We conducted a randomized clinical trial in men with stage D2 prostate cancer to test whether androgen priming potentiates the efficacy of cytotoxic chemotherapy. Eighty-five men with progressive prostate cancer refractory or orchiectomy were treated continuously with aminoglutethimide and hydrocortisone to lower adrenal androgen secretion and were administered cyclic intravenous (IV) chemotherapy. The patients were randomized to receive either androgen priming or no additional treatment for three days before and on the day of chemotherapy. Median duration of follow-up was 43 months. Response rate (remission plus disease stabilization) was not significantly different between the stimulation and control arm when the analysis was restricted to evaluable patients (79% v 73%, respectively) or when it was extended to all patients (46% v 61%). Median duration of response was similar for the stimulation and control arm (9 and 10 months, respectively). Median survival was 10 months in the stimulation and 15 months in the control group (P = .0047). The androgen sensitivity of the tumors was supported by the greater toxicity in the stimulation arm associated with androgen administration. Factors found to be independently associated with improved clinical outcome included a high Karnofsky score and hematocrit, long duration of response to the initial castration, and normalization of an elevated serum acid phosphatase on treatment. We conclude that in this group of patients with advanced disease, androgen priming does not potentiate the efficacy of chemotherapy and is actually associated with a worse outcome. Furthermore, our data emphasize the heterogeneity of biologic behavior of prostate cancer.

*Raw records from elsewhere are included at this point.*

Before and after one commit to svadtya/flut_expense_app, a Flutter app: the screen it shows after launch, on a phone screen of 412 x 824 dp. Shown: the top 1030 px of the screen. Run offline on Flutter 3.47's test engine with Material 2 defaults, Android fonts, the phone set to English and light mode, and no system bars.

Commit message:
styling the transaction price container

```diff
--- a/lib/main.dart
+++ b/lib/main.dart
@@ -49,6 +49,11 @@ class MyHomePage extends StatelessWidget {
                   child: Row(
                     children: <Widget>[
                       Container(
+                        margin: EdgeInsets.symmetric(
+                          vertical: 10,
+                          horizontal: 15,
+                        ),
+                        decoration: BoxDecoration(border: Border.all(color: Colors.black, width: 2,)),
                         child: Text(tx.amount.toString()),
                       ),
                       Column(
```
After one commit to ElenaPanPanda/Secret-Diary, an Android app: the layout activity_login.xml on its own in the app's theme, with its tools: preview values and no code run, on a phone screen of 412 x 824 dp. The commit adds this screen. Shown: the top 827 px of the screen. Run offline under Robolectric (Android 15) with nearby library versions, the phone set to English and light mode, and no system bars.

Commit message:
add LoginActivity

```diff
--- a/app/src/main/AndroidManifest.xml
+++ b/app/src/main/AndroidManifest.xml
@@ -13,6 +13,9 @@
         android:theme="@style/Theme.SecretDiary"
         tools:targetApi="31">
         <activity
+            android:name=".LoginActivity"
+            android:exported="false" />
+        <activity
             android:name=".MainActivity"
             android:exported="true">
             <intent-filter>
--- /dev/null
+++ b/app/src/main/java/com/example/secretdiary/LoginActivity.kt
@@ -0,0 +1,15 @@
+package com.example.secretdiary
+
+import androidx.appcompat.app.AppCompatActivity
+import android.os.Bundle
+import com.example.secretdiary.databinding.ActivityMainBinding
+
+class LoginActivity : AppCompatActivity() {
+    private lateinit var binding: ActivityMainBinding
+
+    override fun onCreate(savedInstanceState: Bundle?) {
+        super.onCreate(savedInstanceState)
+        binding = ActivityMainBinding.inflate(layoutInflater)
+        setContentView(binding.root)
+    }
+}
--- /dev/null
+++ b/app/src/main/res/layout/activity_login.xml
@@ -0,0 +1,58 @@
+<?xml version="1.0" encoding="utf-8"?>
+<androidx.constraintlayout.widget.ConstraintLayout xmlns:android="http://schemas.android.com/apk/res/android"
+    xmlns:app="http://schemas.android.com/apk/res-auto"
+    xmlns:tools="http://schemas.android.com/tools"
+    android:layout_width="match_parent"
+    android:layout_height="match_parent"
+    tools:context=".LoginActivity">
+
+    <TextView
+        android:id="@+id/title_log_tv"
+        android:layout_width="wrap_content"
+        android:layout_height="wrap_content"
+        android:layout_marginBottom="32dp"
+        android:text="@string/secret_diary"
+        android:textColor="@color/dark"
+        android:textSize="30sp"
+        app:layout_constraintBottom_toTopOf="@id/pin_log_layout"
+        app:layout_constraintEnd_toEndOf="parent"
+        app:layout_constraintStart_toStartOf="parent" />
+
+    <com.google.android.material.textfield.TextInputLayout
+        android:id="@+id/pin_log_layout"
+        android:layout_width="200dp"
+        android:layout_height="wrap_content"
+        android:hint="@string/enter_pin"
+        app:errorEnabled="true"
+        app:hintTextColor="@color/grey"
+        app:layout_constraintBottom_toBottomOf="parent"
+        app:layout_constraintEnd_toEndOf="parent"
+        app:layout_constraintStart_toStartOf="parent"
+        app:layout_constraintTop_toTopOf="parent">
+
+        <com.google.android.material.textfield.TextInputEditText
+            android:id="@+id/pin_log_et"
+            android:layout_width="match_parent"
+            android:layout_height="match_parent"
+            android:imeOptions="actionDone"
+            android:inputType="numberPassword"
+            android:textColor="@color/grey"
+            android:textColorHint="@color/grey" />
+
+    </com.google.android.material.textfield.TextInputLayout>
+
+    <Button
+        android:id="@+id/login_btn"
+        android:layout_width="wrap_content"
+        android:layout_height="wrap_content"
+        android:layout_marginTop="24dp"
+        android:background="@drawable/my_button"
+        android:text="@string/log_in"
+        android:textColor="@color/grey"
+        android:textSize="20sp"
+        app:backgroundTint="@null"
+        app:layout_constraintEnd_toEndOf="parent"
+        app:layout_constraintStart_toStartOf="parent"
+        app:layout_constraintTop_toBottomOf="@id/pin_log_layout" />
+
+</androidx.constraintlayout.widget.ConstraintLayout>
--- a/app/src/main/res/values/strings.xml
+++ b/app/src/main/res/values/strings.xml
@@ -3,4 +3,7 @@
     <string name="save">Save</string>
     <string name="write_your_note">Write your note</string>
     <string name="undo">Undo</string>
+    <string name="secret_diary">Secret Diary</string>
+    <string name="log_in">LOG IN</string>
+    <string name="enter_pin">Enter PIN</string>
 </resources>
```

All Science Journal Classification (ASJC) codes
- Cancer Research